The issue was first presented to the board in October, when Moore appealed a zoning administrator’s decision to prohibit the use of her 43rd & Bryant Avenue home as a "vacation rental," a short-term use for families and small groups staying in the area for a few days, weeks or longer. The appeal was tabled until the meeting this month, so the city could research the topic further. But unable to reach a decision after a sometimes-heated debate, the board opted to take up the issue again in a month.

 "I don’t think we’re going to get any further here tonight," said board Vice Chairman Matt Perry. "We’ve exhausted all manner of possibilities tonight."

The city can delay action on zoning appeals 120 days — two 60-day cycles. The city had to extend Moore’s appeal to the second cycle. If that expires, her appeal could be automatically granted without a board vote.

The main sticking point in Moore’s appeal is that the city’s zoning and housing codes do not clearly define her specific use.

Zoning Administrator Steve Poor argued that it most closely resembled a bed-and-breakfast or hotel, a use that is not allowed in Moore’s zoning district. The city also requires the owner of a bed-and-breakfast to live in the home. Moore started vacation renting when she moved out to live with her ailing father.

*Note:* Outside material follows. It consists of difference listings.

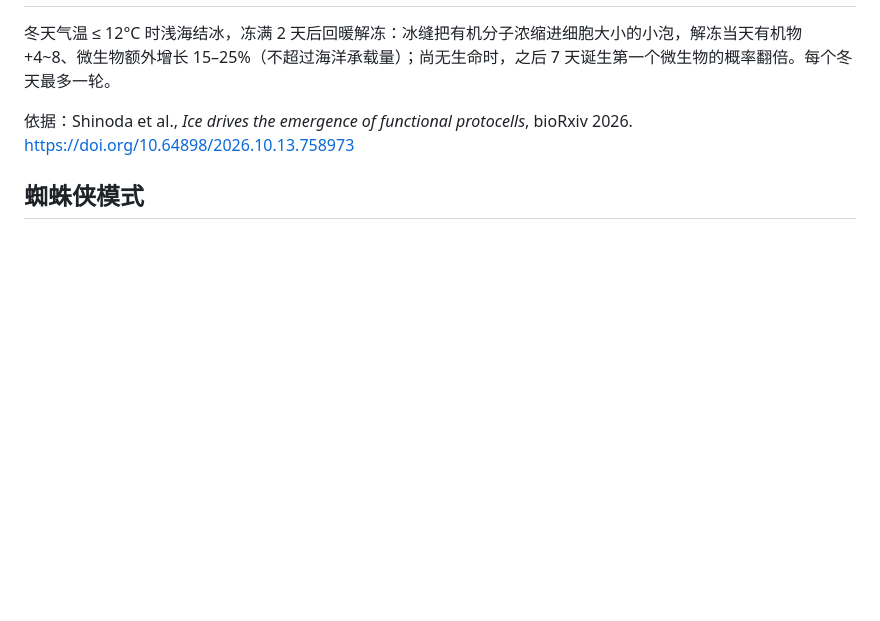
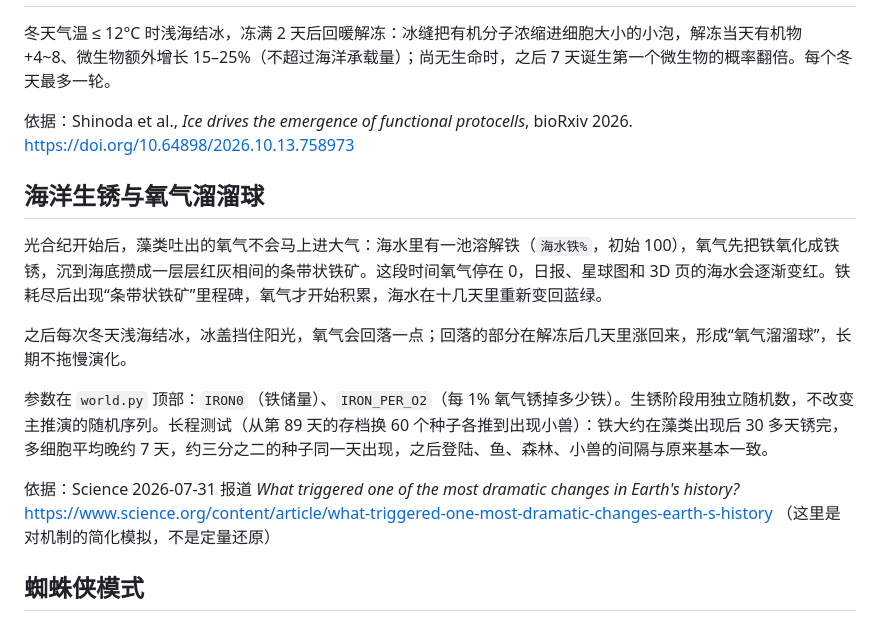
Before and after one commit to vitawell/tiny-planet, a Markdown page: README.md, the part around the change. Drawn GitHub-style; blank space fills up the shorter version.

Commit message:
光合纪加入海洋生锈与氧气溜溜球

```diff
--- a/README.md
+++ b/README.md
@@ -21,6 +21,16 @@
 
 依据：Shinoda et al., *Ice drives the emergence of functional protocells*, bioRxiv 2026. https://doi.org/10.64898/2026.10.13.758973
 
+## 海洋生锈与氧气溜溜球
+
+光合纪开始后，藻类吐出的氧气不会马上进大气：海水里有一池溶解铁（`海水铁%`，初始 100），氧气先把铁氧化成铁锈，沉到海底攒成一层层红灰相间的条带状铁矿。这段时间氧气停在 0，日报、星球图和 3D 页的海水会逐渐变红。铁耗尽后出现“条带状铁矿”里程碑，氧气才开始积累，海水在十几天里重新变回蓝绿。
+
+之后每次冬天浅海结冰，冰盖挡住阳光，氧气会回落一点；回落的部分在解冻后几天里涨回来，形成“氧气溜溜球”，长期不拖慢演化。
+
+参数在 `world.py` 顶部：`IRON0`（铁储量）、`IRON_PER_O2`（每 1% 氧气锈掉多少铁）。生锈阶段用独立随机数，不改变主推演的随机序列。长程测试（从第 89 天的存档换 60 个种子各推到出现小兽）：铁大约在藻类出现后 30 多天锈完，多细胞平均晚约 7 天，约三分之二的种子同一天出现，之后登陆、鱼、森林、小兽的间隔与原来基本一致。
+
+依据：Science 2026-07-31 报道 *What triggered one of the most dramatic changes in Earth's history?* https://www.science.org/content/article/what-triggered-one-most-dramatic-changes-earth-s-history （这里是对机制的简化模拟，不是定量还原）
+
 ## 蜘蛛侠模式
 
 第一人称页面右侧 🕸️（桌面按 Q）打开：点屏幕上 40 格内看得见的方块，蛛丝射过去把你拉过去，打中侧面会翻上顶面（桌面也可按 F 射向准星）。微生物只能在水里荡，粘不住水面，不会落进岩浆。玩法借鉴 [terryHu7/homecraft](https://github.com/terryHu7/homecraft) 的 web-zip。
```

Moore and her attorney, Bill Griffith, argued that her operation more closely resembled a single-family home being rented. The city does not list a minimum number of days tenants are required to stay in a rental property.    

Numerous supportive renters who have stayed at Moore’s home and neighbors both for and against her practice wrote letters to the city about the issue.

Several neighbors signed a letter that said: "We are concerned that to allow Ms. Moore to run such a for-profit enterprise from what is zoned as single family residence, might encourage others, also without the sanction of the zoning administrator, to commercialize our quiet neighborhood."

Several other neighbors wrote: "We do not see (Moore’s) use of her home in the same category as a hotel, motel or bed and breakfast establishment. Since Carolyn started renting her home out as a vacation home, there has been no negative effect on our neighborhood."

A couple of Moore’s supporters — a neighbor and another person who uses her home as a vacation rental — spoke at the meeting. No one against her appeal attended.

But regardless of what anyone thinks about the merits of Moore’s operation, her economic situation or any other factors, the board’s decision must be based purely on what the city’s codes allow, said board Chairman Paul Gates.

"This group has a very narrow charter here before us to simply look and try to decide whether the administrator, given the existing code, made the right call," Gates said.

The relatively new concept of vacation rental — something that was first regulated in Stearns County last summer — left the board staring at a hole in Minneapolis’ code.  
Poor said the city is taking a deeper look at vacation rentals and he expects the issue to go to the City Council for discussion. In the meantime, the zoning board will mull over Moore’s situation and make a decision next month.

Reach Jake Weyer at 436-4367 or jweyer@mnpubs.com.